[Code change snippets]
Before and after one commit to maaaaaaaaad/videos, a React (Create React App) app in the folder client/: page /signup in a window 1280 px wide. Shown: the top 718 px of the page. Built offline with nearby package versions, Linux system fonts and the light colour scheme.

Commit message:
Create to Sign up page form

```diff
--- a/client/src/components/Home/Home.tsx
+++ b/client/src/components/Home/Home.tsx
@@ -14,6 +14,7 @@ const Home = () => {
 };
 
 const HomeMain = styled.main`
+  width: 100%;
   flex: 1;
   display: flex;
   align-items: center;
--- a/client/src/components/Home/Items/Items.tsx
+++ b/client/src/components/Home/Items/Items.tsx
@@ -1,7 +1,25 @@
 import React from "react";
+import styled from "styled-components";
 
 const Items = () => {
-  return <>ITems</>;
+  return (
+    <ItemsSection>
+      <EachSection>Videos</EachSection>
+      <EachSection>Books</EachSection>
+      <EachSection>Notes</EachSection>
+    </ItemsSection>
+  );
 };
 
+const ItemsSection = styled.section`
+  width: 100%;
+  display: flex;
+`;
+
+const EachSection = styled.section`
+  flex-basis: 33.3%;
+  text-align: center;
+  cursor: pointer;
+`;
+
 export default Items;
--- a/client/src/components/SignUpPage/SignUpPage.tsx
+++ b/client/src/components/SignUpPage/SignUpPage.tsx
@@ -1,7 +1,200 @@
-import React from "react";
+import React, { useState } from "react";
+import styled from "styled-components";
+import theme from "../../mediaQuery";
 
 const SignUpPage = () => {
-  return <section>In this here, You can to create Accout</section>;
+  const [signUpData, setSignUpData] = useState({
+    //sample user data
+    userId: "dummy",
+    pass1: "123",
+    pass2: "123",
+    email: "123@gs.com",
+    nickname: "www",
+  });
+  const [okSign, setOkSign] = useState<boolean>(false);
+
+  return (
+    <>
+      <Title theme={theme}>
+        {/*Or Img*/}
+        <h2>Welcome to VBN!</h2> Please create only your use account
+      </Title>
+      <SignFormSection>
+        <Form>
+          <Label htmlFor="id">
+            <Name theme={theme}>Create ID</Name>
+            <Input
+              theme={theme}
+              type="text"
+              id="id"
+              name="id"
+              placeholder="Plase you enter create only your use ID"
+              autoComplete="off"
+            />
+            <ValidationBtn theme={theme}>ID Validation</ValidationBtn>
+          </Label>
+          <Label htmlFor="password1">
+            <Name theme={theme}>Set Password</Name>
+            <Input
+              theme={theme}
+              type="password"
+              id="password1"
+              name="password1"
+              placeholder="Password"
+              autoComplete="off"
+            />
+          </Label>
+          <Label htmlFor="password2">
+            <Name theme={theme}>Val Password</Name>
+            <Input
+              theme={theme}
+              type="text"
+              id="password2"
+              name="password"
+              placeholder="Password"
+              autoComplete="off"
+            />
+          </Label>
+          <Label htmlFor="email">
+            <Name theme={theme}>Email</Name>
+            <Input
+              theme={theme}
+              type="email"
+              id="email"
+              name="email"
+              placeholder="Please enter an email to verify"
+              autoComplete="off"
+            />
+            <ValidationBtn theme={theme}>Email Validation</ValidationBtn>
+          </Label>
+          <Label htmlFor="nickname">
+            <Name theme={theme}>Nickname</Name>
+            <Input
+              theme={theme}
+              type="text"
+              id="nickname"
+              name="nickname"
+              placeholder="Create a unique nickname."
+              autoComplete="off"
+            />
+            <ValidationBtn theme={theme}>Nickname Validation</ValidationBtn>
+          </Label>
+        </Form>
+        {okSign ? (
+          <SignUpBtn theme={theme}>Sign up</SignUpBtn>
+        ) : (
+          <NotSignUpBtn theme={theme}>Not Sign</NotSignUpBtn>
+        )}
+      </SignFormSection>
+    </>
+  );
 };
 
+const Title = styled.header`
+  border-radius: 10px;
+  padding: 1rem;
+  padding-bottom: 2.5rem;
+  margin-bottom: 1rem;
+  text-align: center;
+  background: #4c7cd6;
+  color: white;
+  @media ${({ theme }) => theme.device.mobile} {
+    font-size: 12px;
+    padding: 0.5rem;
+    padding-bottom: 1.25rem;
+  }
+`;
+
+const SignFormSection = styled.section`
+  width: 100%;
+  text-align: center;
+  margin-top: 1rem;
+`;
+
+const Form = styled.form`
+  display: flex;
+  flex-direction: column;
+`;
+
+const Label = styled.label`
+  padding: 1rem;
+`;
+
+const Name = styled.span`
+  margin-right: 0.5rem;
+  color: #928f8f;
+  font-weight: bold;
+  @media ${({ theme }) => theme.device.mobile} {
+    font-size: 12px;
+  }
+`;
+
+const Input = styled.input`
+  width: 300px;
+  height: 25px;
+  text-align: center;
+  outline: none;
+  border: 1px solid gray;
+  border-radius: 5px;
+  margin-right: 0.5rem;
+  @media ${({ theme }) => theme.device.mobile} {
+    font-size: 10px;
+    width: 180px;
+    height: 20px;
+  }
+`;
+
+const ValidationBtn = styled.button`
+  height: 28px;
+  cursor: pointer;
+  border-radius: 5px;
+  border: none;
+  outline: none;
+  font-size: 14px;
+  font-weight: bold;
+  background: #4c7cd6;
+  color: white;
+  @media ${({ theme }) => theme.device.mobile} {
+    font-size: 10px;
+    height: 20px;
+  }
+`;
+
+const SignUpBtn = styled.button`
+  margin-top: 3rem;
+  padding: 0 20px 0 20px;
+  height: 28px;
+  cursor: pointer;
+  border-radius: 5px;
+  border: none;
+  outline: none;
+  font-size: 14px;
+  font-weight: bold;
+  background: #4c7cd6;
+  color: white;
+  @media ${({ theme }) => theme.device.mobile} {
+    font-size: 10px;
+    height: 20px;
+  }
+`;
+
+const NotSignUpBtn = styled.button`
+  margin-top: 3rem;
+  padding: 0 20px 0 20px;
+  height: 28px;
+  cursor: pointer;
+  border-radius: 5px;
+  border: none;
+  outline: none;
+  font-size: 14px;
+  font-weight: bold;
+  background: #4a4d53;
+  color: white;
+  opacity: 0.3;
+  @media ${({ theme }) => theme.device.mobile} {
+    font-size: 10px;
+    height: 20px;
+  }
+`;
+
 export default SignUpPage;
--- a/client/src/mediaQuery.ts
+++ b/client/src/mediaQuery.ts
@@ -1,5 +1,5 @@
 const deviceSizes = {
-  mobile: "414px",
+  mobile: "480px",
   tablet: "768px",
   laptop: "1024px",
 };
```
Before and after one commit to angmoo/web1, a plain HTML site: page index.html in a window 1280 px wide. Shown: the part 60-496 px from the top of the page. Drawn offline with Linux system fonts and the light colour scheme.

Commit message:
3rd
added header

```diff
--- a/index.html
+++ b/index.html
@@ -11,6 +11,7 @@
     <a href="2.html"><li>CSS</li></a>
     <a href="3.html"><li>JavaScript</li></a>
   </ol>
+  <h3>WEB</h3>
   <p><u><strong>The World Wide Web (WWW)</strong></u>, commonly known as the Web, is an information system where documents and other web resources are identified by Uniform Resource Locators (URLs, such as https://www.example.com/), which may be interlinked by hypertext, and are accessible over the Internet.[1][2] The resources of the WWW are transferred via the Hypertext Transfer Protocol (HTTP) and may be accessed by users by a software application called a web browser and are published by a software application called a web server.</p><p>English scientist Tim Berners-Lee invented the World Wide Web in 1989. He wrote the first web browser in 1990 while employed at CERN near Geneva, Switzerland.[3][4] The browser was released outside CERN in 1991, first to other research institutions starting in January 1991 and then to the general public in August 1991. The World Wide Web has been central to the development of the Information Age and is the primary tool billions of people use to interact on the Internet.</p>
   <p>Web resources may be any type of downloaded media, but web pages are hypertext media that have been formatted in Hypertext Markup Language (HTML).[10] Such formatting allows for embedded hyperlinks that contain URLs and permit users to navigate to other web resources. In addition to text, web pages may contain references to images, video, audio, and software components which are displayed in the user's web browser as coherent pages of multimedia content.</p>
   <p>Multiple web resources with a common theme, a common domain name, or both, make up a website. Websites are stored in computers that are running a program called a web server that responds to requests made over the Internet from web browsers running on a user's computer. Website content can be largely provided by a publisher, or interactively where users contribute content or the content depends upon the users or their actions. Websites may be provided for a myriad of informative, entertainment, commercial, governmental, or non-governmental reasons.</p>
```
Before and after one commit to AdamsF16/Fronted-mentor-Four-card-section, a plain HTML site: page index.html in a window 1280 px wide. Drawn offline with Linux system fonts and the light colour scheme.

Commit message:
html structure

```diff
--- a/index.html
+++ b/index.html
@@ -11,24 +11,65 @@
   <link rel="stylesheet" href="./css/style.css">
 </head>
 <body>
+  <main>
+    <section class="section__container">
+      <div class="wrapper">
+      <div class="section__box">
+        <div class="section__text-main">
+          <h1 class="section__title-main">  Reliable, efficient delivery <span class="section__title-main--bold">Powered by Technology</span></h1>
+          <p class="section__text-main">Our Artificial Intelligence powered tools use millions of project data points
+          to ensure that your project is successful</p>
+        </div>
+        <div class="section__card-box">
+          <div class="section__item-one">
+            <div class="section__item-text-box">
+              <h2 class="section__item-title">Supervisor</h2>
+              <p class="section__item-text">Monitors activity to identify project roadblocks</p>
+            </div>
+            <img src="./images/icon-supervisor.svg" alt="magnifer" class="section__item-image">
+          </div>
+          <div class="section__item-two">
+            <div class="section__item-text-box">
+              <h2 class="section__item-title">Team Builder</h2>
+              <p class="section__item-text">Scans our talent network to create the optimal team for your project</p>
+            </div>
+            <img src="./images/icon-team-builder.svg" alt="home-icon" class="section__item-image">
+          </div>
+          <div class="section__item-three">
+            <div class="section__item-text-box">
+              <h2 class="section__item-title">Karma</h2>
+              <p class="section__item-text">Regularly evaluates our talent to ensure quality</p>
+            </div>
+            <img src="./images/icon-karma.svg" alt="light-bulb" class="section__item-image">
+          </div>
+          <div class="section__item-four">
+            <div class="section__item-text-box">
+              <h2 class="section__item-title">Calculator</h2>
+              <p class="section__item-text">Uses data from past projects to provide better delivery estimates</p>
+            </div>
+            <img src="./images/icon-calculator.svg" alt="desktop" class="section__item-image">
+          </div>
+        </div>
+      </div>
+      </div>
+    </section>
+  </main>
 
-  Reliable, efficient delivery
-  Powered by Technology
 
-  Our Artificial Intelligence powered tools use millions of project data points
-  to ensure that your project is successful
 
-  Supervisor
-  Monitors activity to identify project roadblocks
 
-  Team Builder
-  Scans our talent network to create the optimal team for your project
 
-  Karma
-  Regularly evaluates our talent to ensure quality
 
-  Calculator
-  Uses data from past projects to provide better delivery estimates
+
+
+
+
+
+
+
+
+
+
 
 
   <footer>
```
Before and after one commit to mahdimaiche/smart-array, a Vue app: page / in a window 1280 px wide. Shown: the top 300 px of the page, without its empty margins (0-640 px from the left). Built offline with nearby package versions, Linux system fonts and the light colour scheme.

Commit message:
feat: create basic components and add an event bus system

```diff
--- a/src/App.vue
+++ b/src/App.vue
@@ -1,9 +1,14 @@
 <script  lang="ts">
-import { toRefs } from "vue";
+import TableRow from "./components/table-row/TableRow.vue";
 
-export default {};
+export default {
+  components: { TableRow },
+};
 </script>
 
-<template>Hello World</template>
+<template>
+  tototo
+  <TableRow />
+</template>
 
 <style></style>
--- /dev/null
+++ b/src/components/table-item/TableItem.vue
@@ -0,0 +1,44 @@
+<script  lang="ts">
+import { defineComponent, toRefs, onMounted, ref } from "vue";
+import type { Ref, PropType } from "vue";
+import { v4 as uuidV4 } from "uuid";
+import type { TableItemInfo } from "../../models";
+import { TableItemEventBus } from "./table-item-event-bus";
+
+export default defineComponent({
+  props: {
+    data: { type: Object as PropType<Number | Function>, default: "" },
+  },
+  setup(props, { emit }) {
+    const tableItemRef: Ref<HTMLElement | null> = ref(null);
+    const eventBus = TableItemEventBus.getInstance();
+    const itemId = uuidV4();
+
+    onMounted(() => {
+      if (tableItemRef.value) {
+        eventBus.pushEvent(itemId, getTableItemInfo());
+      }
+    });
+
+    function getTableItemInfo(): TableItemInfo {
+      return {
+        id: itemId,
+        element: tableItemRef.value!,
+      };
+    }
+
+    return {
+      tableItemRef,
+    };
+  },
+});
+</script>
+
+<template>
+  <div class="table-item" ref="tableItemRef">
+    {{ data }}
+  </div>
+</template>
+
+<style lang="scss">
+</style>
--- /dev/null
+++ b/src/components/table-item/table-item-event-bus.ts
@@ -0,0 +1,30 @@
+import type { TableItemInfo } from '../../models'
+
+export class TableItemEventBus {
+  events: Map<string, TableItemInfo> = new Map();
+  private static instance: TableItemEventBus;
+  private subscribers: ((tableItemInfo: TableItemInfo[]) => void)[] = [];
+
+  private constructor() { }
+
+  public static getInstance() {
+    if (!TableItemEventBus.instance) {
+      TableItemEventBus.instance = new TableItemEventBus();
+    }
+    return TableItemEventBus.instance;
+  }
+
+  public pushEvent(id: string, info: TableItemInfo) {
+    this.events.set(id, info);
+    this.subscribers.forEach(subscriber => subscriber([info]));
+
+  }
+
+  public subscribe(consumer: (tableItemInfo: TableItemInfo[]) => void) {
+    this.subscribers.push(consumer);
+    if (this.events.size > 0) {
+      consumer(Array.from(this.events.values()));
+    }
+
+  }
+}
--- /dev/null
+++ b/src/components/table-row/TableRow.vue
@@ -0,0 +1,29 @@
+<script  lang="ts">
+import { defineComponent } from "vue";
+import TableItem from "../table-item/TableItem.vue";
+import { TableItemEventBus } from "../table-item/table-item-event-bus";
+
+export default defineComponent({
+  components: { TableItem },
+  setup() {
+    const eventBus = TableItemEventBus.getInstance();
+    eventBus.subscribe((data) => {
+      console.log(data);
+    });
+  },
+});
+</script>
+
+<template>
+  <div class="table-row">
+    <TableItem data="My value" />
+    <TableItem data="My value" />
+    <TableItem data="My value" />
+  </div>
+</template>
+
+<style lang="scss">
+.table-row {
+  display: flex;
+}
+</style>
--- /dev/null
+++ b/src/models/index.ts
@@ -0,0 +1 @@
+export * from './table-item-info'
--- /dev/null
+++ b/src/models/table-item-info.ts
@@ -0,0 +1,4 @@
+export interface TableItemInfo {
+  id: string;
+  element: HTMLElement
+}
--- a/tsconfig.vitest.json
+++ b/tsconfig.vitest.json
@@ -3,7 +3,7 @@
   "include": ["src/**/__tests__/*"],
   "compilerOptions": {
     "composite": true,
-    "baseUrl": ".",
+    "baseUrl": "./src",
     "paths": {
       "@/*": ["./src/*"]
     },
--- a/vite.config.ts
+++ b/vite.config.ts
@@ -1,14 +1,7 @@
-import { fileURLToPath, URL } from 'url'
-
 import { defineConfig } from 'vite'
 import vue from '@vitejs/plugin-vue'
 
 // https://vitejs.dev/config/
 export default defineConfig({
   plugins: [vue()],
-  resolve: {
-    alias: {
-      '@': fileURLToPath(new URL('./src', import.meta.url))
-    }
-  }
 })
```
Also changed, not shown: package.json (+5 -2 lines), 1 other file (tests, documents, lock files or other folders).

Work order
Where does "tableItemRef" appear in the records above? Copy each line that holds it.

Result below
+    const tableItemRef: Ref<HTMLElement | null> = ref(null);
+      if (tableItemRef.value) {
+        element: tableItemRef.value!,
+      tableItemRef,
+  <div class="table-item" ref="tableItemRef">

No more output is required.